49ers play 4: 1-4-A29, 2:28 second quarter: San Francisco offensive coordinator Greg Roman slipped Davis into the backfield as he lined up as the fullback. He ran out to the flat and when he realized that no one came out with him, he turned his route up field in a void in the zone defense behind linebacker Stephen Nicholas and in front of cornerback Asante Samuel. (25-yard gain. Diagram 6.)
49ers play 5: 1-Goal-A4, 2:00 second quarter: On the next play after the 2:00 warning, the Falcons still seem perplexed about what to do about Davis. The 49ers lined up in a power formation with three tight ends. Davis was on the right and Walker was flanked next to him. The athletic Davis blocked down on defensive end Cliff Matthews, made a spin move and raced out to the flat. Quarterback Colin Kaepernick faked the ball to running back Frank Gore to the left and rolled out to his right. Nicholas let Davis go and went after Kaepernick, who flipped the ball to the wide open Davis for the touchdown. (4-yard gain, touchdown. Diagram 7.)
49ers play 6: 2-10-A42, 12:14 third quarter: Walker was lined up in the backfield on the left and went in motion to the right. He stopped at the hash marks. On the snap, he went straight up the field and got inside of Weatherspoon and angled his way down to the 22 yard line. (20-yard gain. Diagram 8.)
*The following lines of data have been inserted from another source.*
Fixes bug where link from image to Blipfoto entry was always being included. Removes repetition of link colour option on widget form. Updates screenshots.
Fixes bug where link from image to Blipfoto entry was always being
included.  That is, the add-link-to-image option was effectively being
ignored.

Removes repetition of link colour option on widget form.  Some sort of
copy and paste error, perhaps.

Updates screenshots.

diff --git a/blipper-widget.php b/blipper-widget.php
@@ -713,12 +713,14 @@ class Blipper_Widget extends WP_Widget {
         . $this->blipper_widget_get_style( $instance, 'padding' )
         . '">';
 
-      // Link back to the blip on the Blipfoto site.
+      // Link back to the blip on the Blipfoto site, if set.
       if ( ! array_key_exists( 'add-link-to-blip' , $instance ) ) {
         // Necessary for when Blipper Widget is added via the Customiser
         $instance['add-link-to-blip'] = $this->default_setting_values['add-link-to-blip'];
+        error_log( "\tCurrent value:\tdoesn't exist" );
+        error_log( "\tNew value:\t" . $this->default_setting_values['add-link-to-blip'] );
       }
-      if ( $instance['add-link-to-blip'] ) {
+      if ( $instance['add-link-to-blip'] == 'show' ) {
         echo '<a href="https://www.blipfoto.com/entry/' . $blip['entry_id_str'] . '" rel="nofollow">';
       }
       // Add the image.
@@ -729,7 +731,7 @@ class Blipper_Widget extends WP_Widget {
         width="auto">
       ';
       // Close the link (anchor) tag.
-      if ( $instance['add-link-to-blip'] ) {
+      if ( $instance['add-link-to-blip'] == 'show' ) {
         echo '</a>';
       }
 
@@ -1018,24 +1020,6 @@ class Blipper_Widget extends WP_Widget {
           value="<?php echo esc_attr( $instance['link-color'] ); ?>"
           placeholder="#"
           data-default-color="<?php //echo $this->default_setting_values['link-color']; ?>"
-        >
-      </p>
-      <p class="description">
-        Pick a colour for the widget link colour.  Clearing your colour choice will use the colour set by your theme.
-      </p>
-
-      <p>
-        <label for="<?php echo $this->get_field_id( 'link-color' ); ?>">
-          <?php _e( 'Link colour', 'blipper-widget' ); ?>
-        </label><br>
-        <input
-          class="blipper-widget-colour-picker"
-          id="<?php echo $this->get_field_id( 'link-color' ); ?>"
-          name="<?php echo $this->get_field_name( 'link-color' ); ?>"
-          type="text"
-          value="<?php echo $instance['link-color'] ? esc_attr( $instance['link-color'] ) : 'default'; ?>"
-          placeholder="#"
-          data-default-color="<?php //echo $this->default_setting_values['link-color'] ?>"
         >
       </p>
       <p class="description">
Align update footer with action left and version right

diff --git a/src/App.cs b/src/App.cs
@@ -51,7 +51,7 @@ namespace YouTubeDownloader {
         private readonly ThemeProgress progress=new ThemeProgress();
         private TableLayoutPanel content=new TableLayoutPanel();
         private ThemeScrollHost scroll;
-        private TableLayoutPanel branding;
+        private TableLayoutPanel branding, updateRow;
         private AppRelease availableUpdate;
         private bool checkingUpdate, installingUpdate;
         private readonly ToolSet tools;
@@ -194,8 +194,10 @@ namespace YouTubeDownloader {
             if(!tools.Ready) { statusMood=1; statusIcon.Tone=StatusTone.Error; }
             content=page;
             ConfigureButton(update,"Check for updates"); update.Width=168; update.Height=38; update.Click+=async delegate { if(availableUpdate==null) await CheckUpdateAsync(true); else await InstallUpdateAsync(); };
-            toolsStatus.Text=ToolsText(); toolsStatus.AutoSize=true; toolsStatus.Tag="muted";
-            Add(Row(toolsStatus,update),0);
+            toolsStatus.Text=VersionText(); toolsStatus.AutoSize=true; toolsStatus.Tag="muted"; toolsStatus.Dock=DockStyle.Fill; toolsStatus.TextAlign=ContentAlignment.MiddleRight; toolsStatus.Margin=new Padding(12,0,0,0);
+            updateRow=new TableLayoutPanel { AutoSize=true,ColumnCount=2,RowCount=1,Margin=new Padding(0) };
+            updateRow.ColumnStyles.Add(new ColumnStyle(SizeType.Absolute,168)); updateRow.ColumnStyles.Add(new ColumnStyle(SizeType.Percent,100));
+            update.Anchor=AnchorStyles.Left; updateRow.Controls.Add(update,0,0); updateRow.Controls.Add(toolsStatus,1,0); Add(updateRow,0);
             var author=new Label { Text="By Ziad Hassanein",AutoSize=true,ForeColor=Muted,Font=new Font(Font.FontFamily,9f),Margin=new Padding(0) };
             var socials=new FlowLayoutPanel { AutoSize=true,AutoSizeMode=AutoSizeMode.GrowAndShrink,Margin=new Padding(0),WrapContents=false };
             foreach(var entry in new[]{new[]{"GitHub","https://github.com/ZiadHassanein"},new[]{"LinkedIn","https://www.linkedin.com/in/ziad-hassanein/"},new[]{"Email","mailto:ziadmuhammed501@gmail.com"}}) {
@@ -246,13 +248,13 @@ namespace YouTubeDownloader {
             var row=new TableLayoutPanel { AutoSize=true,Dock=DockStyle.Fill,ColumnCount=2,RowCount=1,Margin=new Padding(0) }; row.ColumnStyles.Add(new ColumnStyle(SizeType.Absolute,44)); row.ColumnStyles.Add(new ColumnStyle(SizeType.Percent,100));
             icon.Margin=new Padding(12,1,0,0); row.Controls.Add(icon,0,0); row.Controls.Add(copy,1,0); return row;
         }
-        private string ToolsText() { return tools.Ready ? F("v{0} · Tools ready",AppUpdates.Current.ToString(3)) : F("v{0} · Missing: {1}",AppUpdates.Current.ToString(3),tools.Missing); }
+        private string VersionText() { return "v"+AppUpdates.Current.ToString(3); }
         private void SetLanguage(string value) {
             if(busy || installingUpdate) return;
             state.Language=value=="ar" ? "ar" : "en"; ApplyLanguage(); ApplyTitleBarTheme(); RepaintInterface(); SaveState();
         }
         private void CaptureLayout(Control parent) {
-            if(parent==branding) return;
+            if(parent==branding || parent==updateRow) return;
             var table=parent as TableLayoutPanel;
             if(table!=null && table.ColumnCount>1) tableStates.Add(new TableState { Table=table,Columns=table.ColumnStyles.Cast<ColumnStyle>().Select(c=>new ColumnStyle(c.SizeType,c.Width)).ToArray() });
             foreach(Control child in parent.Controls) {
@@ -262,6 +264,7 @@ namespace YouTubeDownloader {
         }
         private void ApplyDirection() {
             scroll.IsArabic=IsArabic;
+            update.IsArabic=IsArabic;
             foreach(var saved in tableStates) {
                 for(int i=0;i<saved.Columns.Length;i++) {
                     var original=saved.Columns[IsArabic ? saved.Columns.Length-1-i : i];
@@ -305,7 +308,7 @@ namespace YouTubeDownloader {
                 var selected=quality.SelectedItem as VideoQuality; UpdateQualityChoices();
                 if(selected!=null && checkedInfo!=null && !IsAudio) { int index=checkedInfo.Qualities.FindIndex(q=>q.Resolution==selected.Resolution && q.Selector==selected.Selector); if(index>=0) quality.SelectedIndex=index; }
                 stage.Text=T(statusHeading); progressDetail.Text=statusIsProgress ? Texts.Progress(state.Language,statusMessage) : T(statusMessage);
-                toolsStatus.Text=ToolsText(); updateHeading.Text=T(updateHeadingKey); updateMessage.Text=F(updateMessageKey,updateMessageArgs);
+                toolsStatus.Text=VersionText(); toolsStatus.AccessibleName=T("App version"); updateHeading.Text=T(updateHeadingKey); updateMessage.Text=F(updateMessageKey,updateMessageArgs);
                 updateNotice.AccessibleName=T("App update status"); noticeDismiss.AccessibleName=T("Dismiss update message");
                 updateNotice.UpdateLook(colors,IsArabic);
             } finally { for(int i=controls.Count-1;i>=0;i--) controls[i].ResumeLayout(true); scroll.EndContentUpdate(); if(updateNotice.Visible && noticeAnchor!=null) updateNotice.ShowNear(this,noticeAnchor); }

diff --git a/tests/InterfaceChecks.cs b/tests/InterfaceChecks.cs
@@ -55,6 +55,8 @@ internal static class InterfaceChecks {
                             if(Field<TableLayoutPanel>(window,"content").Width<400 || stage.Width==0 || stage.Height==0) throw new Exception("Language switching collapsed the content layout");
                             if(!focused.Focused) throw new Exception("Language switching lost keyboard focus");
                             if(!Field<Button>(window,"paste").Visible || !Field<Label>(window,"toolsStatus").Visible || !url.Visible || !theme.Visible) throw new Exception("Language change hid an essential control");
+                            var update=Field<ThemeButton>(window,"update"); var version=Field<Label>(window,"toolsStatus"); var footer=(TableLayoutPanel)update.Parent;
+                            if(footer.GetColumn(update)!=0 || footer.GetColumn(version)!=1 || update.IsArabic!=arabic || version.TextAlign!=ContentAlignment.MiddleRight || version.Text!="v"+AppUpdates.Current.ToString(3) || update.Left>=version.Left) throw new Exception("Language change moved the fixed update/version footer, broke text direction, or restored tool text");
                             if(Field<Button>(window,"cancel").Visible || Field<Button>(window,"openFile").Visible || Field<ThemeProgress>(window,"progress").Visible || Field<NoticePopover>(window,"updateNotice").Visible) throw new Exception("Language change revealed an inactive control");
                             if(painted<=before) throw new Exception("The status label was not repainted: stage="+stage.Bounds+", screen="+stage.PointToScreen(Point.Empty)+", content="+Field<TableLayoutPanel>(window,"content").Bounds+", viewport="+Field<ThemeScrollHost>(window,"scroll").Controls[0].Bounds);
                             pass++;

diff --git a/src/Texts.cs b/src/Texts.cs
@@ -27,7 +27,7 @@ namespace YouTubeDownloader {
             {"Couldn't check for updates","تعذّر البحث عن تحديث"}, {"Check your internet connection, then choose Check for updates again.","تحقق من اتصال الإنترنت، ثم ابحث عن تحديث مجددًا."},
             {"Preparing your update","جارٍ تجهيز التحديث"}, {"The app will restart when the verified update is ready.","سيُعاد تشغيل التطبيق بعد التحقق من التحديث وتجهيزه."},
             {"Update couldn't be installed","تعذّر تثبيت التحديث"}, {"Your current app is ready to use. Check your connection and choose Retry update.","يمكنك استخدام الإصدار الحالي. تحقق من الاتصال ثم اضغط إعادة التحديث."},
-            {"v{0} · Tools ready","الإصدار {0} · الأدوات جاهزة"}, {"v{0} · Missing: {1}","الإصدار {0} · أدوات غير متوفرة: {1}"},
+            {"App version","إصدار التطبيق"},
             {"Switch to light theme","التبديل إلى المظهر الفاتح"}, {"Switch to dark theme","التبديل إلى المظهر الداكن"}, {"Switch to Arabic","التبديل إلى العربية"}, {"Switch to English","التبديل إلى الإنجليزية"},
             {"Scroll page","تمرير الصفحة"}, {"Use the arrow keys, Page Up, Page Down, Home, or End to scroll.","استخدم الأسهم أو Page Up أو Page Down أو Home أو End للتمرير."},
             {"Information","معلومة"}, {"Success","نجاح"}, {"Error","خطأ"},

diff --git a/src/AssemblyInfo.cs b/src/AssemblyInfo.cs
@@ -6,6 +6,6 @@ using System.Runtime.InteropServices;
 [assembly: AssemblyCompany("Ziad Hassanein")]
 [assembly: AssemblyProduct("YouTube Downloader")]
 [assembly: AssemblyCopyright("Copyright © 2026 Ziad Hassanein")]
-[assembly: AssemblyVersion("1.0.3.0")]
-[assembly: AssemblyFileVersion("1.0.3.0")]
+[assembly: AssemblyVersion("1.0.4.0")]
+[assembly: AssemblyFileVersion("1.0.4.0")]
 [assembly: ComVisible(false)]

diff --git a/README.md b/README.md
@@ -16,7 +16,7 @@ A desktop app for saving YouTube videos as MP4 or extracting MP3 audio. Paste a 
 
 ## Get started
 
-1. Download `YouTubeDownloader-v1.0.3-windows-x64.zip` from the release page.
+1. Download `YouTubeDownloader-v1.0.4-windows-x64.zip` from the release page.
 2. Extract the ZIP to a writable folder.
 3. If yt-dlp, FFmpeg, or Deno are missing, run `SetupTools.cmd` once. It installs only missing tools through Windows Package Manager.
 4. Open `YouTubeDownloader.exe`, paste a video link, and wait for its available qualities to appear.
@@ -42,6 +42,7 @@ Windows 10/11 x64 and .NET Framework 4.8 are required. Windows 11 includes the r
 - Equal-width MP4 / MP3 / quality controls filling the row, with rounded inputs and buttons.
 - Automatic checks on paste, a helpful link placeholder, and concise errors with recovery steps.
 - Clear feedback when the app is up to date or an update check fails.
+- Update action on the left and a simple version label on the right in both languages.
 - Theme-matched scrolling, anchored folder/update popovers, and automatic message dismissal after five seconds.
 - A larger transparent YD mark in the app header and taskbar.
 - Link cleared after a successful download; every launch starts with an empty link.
49ers play 7: 1-10-SF47, 7:38 third quarter: Davis is lined up tight left. Defensive end Jonathan Babineaux gives him a bump before he rushes the passer and Nicholas tries to jam Davis, who slides out to the numbers and then motors past Nicholas. The Falcons tried to hold up Davis, but couldn’t run with him. He found the void behind Nicholas and in front of DeCoud. “That’s a mismatch,” Fox analyst Troy Aikman said. (31-yard gain. Diagram 9 and 10.)
BLAME GAME: 1. DeCoud, 2. Penalty, 3. DeCoud, 4. Nicholas, 5. Nicholas, 6. Weatherspoon and 7. Nicholas.
CONCLUSIONS: Looks like the Falcons under estimated the unique speed of Davis. He was too fast for their linebackers (ran a 4:38 in the 40 at the combine) and too big for their safeties (6-3, 250). Also, the Falcons were so concerned about the run (read-option), that they let Davis run just about where ever he wanted. He was met with little resistance except for on the 31-yard gainer when they tried to bum him with a defensive end and a linebacker. “The linebackers are not getting underneath those throws,” Fox analyst Troy Aikman concluded.